If $125$ Calories of heat is applied to $60.0\text{g}$ piece of copper at $21.0^\circ\text{C}$, what will the final temperature be? The specific head of copper is $0.0920 \text{ cal/gC}$.

All I have to answer this question is a formula:

$SH = \text{heat/(mass}\times \Delta T)$

• Please see meta.chemistry.stackexchange.com/questions/141/… for how to ask homework questions. Please outline what you have attempted towards solving the problem. – jonsca Feb 9 '14 at 19:13
• Any hint would be great. I'm really not sure how to go about the answer. I've been working on it for about 3 hours already, as silly as it sounds. – ninja08 Feb 9 '14 at 19:16
• Rather than just us being draconian, it is helpful for those answering to see what your thought process is so they can steer you in the right direction. What else do you know about the problem?
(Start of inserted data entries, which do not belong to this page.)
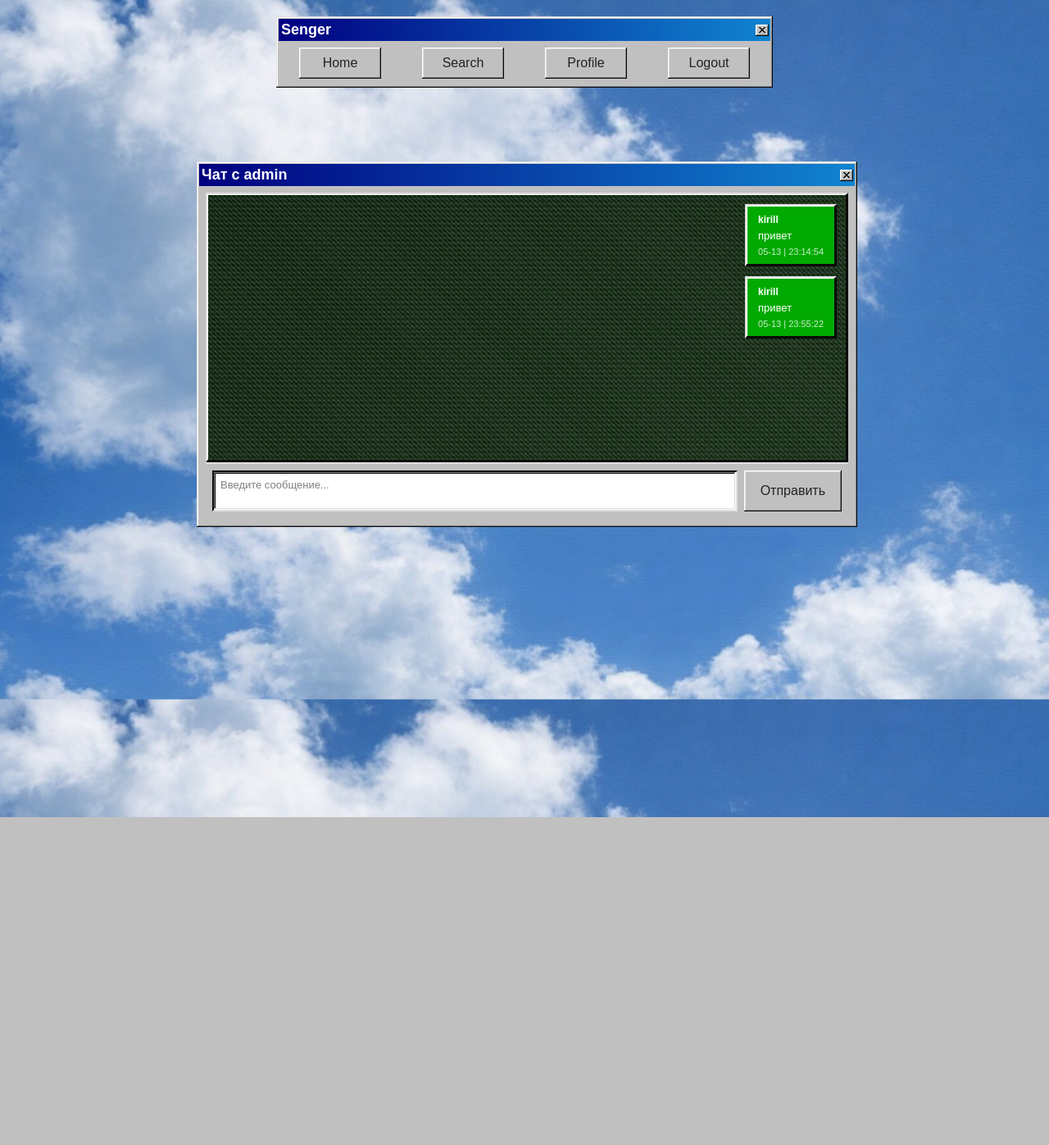
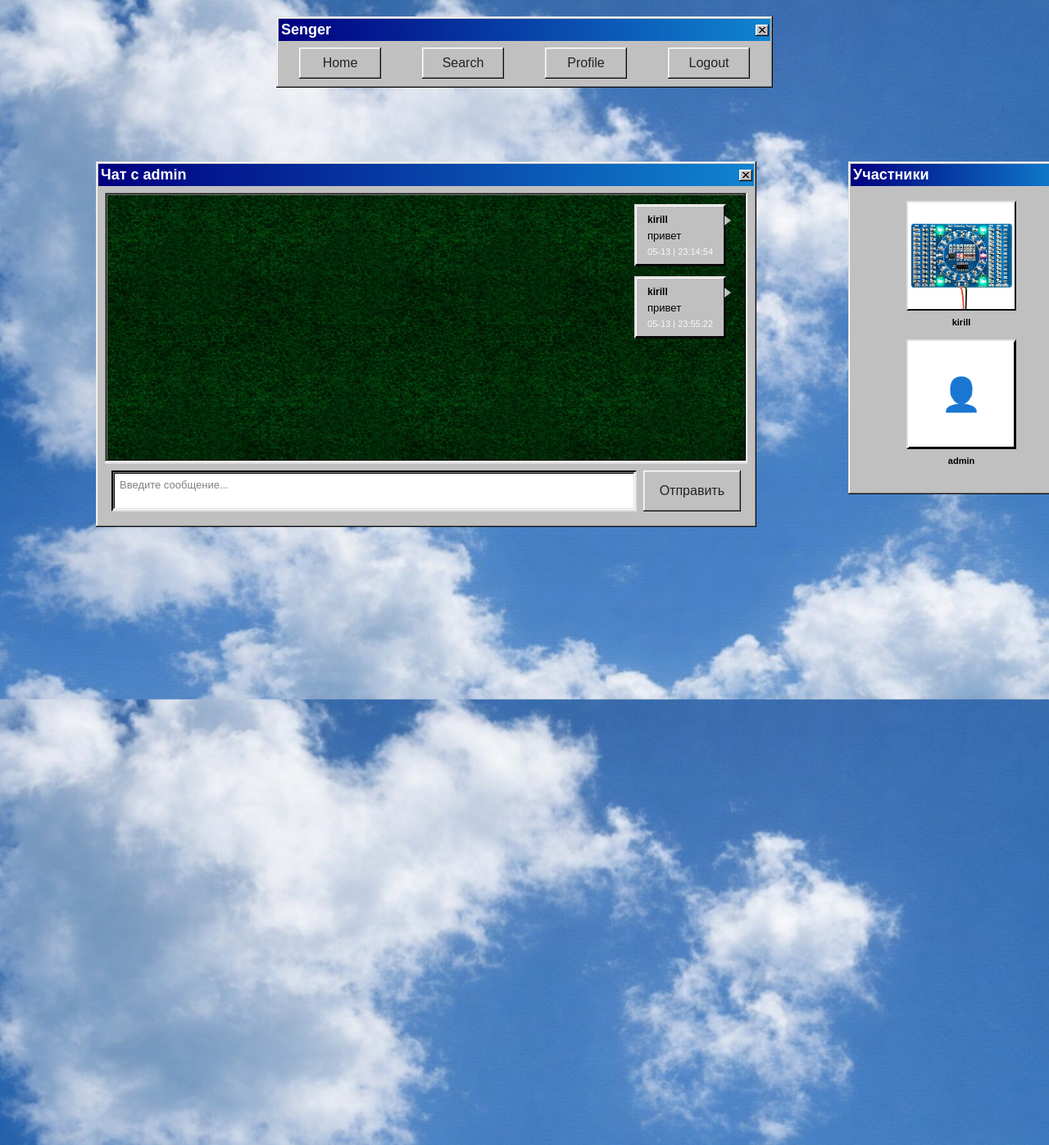
Before and after one commit to Podpivasik69/Messenger, a Flask app: a page that uses templates/old/chat.html in a window 1280 px wide. Shown: the whole page at 82% size. Before the commit the page ends 997 px from the top, so only its background shows below. Run offline with Flask 3, Linux system fonts and the light colour scheme; a user stored in the database is signed in; data comes from the database, SQL or seed files in the repository; both versions use the stored data as it was after the commit; some libraries are stand-ins or nearby versions; some web fonts are replaced.

Commit message:
сайд бар, чат

```diff
--- a/static/old/chat.css
+++ b/static/old/chat.css
@@ -1,10 +1,10 @@
 .chat-container {
     display: flex;
-    gap: 8px;
-    padding: 50px 30px 20px 30px;
-    justify-content: center;
+    gap: 15px;
+    padding: 50px 20px 20px 20px;
+    justify-content: flex-start;
     align-items: flex-start;
-    height: 100vh;
+    height: 150vh;
     overflow: hidden;
 }
 
@@ -14,7 +14,8 @@ body {
 
 .chat-main {
     flex: 1;
-    max-width: 800px;
+    min-width: 0;
+    max-width: 1000px;
 }
 
 .chat-main .window {
@@ -42,115 +43,117 @@ body {
 }
 
 
-/* Dark green chat area with ICQ-style appearance and strong noise texture */
+/* Dark green chat area with ICQ-style appearance and texture */
 .messages-list {
     flex: 1;
     overflow-y: auto;
     padding: 12px;
     margin-bottom: 0;
-    background:
-        repeating-linear-gradient(
-            0deg,
-            rgba(0, 0, 0, 0.25) 0px,
-            rgba(0, 0, 0, 0.25) 1px,
-            transparent 1px,
-            transparent 2px
-        ),
-        repeating-linear-gradient(
-            90deg,
-            rgba(0, 0, 0, 0.2) 0px,
-            rgba(0, 0, 0, 0.2) 1px,
-            transparent 1px,
-            transparent 2px
-        ),
-        repeating-linear-gradient(
-            45deg,
-            rgba(255, 255, 255, 0.12) 0px,
-            rgba(255, 255, 255, 0.12) 2px,
-            transparent 2px,
-            transparent 4px
-        ),
-        repeating-linear-gradient(
-            -45deg,
-            rgba(0, 0, 0, 0.15) 0px,
-            rgba(0, 0, 0, 0.15) 2px,
-            transparent 2px,
-            transparent 4px
-        ),
-        repeating-linear-gradient(
-            0deg,
-            rgba(255, 255, 255, 0.08) 0px,
-            rgba(255, 255, 255, 0.08) 3px,
-            transparent 3px,
-            transparent 6px
-        ),
-        repeating-linear-gradient(
-            90deg,
-            rgba(0, 0, 0, 0.12) 0px,
-            rgba(0, 0, 0, 0.12) 3px,
-            transparent 3px,
-            transparent 6px
-        ),
-        repeating-linear-gradient(
-            0deg,
-            rgba(0, 100, 0, 0.08) 0px,
-            rgba(0, 100, 0, 0.08) 4px,
-            transparent 4px,
-            transparent 8px
-        ),
-        linear-gradient(
-            135deg,
-            #0d2a0d 0%,
-            #1a3a1a 25%,
-            #0f3a0f 50%,
-            #1a3a1a 75%,
-            #0d2a0d 100%
-        );
-    background-size:
-        100% 100%,
-        100% 100%,
-        100% 100%,
-        100% 100%,
-        100% 100%,
-        100% 100%,
-        100% 100%,
-        400% 400%;
+    position: relative;
+    background: #081908 url('/static/old/1.png') repeat;
+    background-size: 200px 200px;
     border: 2px solid;
     border-color: #dfdfdf #0a0a0a #0a0a0a #dfdfdf;
     box-shadow: inset -1px -1px #0a0a0a, inset 1px 1px #ffffff;
 }
 
+.messages-list::after {
+    content: '';
+    position: absolute;
+    top: 0;
+    left: 0;
+    right: 0;
+    bottom: 0;
+    background: rgba(0, 0, 0, 0.5);
+    pointer-events: none;
+    z-index: 0;
+}
+
 .message-item {
     margin-bottom: 12px;
     display: flex;
+    position: relative;
+    z-index: 1;
+}
+
+/* Входящие сообщения - светло-серые */
+.message-incoming {
+    justify-content: flex-start;
 }
 
 .message-incoming .message-bubble {
     background: #c0c0c0;
     color: #000000;
+    border: 2px solid;
     border-color: #dfdfdf #0a0a0a #0a0a0a #dfdfdf;
     box-shadow: inset -1px -1px #0a0a0a, inset 1px 1px #ffffff;
+    position: relative;
+    margin-left: 12px;
 }
 
-.message-outgoing .message-username {
-    color: #ffffff;
+/* Хвостик для входящих сообщений - слева */
+.message-incoming .message-bubble::before {
+    content: '';
+    position: absolute;
+    left: -8px;
+    top: 12px;
+    width: 0;
+    height: 0;
+    border-style: solid;
+    border-width: 6px 8px 6px 0;
+    border-color: transparent #c0c0c0 transparent transparent;
 }
 
-.message-bubble {
-    max-width: 65%;
-    padding: 10px 14px;
-    border: 2px solid;
-    word-wrap: break-word;
-    font-size: 14px;
-    font-family: 'MS Sans Serif', Arial, sans-serif;
-}
-
-.message-username {
+.message-incoming .message-username {
+    color: #000000;
     font-weight: bold;
     font-size: 12px;
     margin-bottom: 4px;
 }
 
+/* Исходящие сообщения - светло-серые */
+.message-outgoing {
+    justify-content: flex-end;
+}
+
+.message-outgoing .message-bubble {
+    background: #c0c0c0;
+    color: #000000;
+    border: 2px solid;
+    border-color: #dfdfdf #0a0a0a #0a0a0a #dfdfdf;
+    box-shadow: inset -1px -1px #0a0a0a, inset 1px 1px #ffffff;
+    position: relative;
+    margin-right: 12px;
+}
+
+/* Хвостик для исходящих сообщений - справа */
+.message-outgoing .message-bubble::after {
+    content: '';
+    position: absolute;
+    right: -8px;
+    top: 12px;
+    width: 0;
+    height: 0;
+    border-style: solid;
+    border-width: 6px 0 6px 8px;
+    border-color: transparent transparent transparent #c0c0c0;
+}
+
+.message-outgoing .message-username {
+    color: #000000;
+    font-weight: bold;
+    font-size: 12px;
+    margin-bottom: 4px;
+}
+
+/* Основные стили облачка */
+.message-bubble {
+    max-width: 65%;
+    padding: 10px 14px;
+    word-wrap: break-word;
+    font-size: 14px;
+    font-family: 'MS Sans Serif', Arial, sans-serif;
+}
 
 .message-text {
     word-break: break-word;
@@ -160,7 +163,7 @@ body {
 
 .message-time {
     font-size: 11px;
-    opacity: 0.8;
+    opacity: 0.9;
     margin-top: 4px;
 }
 
@@ -203,61 +206,72 @@ body {
 .chat-sidebar {
     width: 200px;
     flex-shrink: 0;
-    overflow: hidden;
+    /*overflow: hidden;*/
 }
 
 .chat-sidebar .window {
-    max-height: calc(100vh - 180px);
-    overflow-y: auto;
+    width: 270px;
+    height: 400px;
+
+    /*min-height: 300px;*/
+    /*max-height: calc(100vh - 120px);*/
+    /*overflow-y: auto;*/
 }
 
-.profiles-container {
+.chat-sidebar .window-body {
+    padding: 0;
+}
+
+.participants-list {
     display: flex;
     flex-direction: column;
-    gap: 0;
-    padding: 0;
-    background: #c0c0c0;
+    gap: 15px;
+    padding: 10px;
+    align-items: center;
 }
 
-.profile-section {
+.participant-item {
     display: flex;
+    flex-direction: column;
     align-items: center;
     gap: 8px;
-    padding: 8px;
-    border-bottom: 1px solid #dfdfdf;
-    background: #c0c0c0;
+    padding: 0;
+    text-decoration: none;
+    color: #000;
     cursor: pointer;
-    transition: background-color 0.2s;
+    transition: opacity 0.2s;
 }
 
-.profile-avatar {
-    width: 50px;
-    height: 50px;
+.participant-item:hover {
+    opacity: 0.8;
+}
+
+.participant-avatar {
+    width: 130px;
+    height: 130px;
     border: 2px solid;
     border-color: #dfdfdf #0a0a0a #0a0a0a #dfdfdf;
-    background: #ffffff;
+    background: #fff;
     display: flex;
     align-items: center;
     justify-content: center;
-    font-size: 28px;
+    font-size: 40px;
     flex-shrink: 0;
+    box-shadow: inset 1px 1px #ffffff, inset -1px -1px #0a0a0a;
 }
 
-.profile-info {
-    flex: 1;
-    min-width: 0;
-    overflow-wrap: break-word;
+.participant-avatar img {
+    width: 100%;
+    height: 100%;
+    object-fit: cover;
 }
 
-.profile-name {
+.participant-name {
+    font-size: 11px;
     font-weight: bold;
-    font-size: 10px;
+    text-align: center;
+    color: #000;
+    max-width: 90px;
     word-break: break-word;
-    margin-bottom: 4px;
+    font-family: 'MS Sans Serif', Arial, sans-serif;
 }
-
-
-.profile-status {
-    font-size: 9px;
-    opacity: 0.7;
-}
--- a/templates/old/chat.html
+++ b/templates/old/chat.html
@@ -2,6 +2,7 @@
 {% block content %}
 
 <link rel="stylesheet" href="{{ url_for('static', filename='old/chat.css') }}">
+<link rel="stylesheet" href="{{ url_for('static', filename='old/98.css') }}">
 
 <div class="chat-container">
     <div class="chat-main">
@@ -39,35 +40,41 @@
         </div>
     </div>
 
-    <!--    <div class="chat-sidebar">-->
-    <!--        <div class="window">-->
-    <!--            <div class="title-bar">-->
-    <!--                <div class="title-bar-text">Участники</div>-->
-    <!--                <div class="title-bar-controls">-->
-    <!--                    <button aria-label="Close"></button>-->
-    <!--                </div>-->
-    <!--            </div>-->
-
-    <!--            <div class="window-body" style="padding: 0;">-->
-    <!--                <div class="profiles-container">-->
-    <!--                    <div class="profile-section">-->
-    <!--                        <div class="profile-avatar">👤</div>-->
-    <!--                        <div class="profile-info">-->
-    <!--                            <div class="profile-name">{{ current_user.username }}</div>-->
-    <!--                            <div class="profile-status">Online</div>-->
-    <!--                        </div>-->
-    <!--                    </div>-->
-    <!--                    <div class="profile-section">-->
-    <!--                        <div class="profile-avatar">👤</div>-->
-    <!--                        <div class="profile-info">-->
-    <!--                            <div class="profile-name">{{ user.username }}</div>-->
-    <!--                            <div class="profile-status">Online</div>-->
-    <!--                        </div>-->
-    <!--                    </div>-->
-    <!--                </div>-->
-    <!--            </div>-->
-    <!--        </div>-->
-    <!--    </div>-->
+    <div class="chat-sidebar">
+        <div class="window">
+            <div class="title-bar">
+                <div class="title-bar-text">Участники</div>
+                <div class="title-bar-controls">
+                    <button aria-label="Close"></button>
+                </div>
+            </div>
+            <div class="window-body">
+                <div class="participants-list">
+                    <a href="{{ url_for('profile', username=current_user.username) }}" class="participant-item">
+                        <div class="participant-avatar">
+                            {% if current_user.avatar %}
+                            <img src="{{ url_for('static', filename=current_user.avatar) }}"
+                                 alt="{{ current_user.username }}">
+                            {% else %}
+                            👤
+                            {% endif %}
+                        </div>
+                        <div class="participant-name">{{ current_user.username }}</div>
+                    </a>
+                    <a href="{{ url_for('profile', username=user.username) }}" class="participant-item">
+                        <div class="participant-avatar">
+                            {% if user.avatar %}
+                            <img src="{{ url_for('static', filename=user.avatar) }}" alt="{{ user.username }}">
+                            {% else %}
+                            👤
+                            {% endif %}
+                        </div>
+                        <div class="participant-name">{{ user.username }}</div>
+                    </a>
+                </div>
+            </div>
+        </div>
+    </div>
 </div>
 
 <script src="https://cdn.socket.io/4.5.0/socket.io.min.js"></script>
```
Also changed, not shown: static/old/profile.css (+7 -2 lines), db/profiles.db, static/old/1.png (added), static/old/noise.jpg (added), static/old/noise_2.jpg (added).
Do you have a formula in mind, if so, do the dimensions work out? – jonsca Feb 9 '14 at 19:19
• Split $\Delta T$ up into $T_f - T_i$, and you have all of the rest of the parameters. – jonsca Feb 9 '14 at 19:24
• And now, post your answer below so the next student finds your method instead of having to ask another question ;) – tschoppi Feb 10 '14 at 18:49

The energy amount used for heating up a material can be calculated according to the following equation: $$E = c_\text{s}\, m\, \Delta T$$ where $E$ is the energy, $c_\text{s}$ the specific heat capacity, $m$ the mass of the object and $\Delta T$ the temperature difference that is to be achieved.
Solving the above equation for $\Delta T$ we get: $$\Delta T = \frac{E}{c_\text{s}\, m}$$
Plugging in the values provided by you, I get $\Delta T = 22.6\;\mathrm{K}$ (or °C, since we're talking about the difference and the scale is the same, it doesn't matter).
Adding this increase in temperature to the initial temperature gives the final answer: $$\vartheta_\text{f} = \vartheta_\text{i} + \Delta \vartheta = 21.0\; \mathrm{°C} + 22.6\; \mathrm{°C} = 43.6\; \mathrm{°C}$$
• Symbol for temperature: I used $\vartheta$ for temperatures in °C and $T$ for temperatures in K. I strongly suggest you follow this example as to never confuse the two.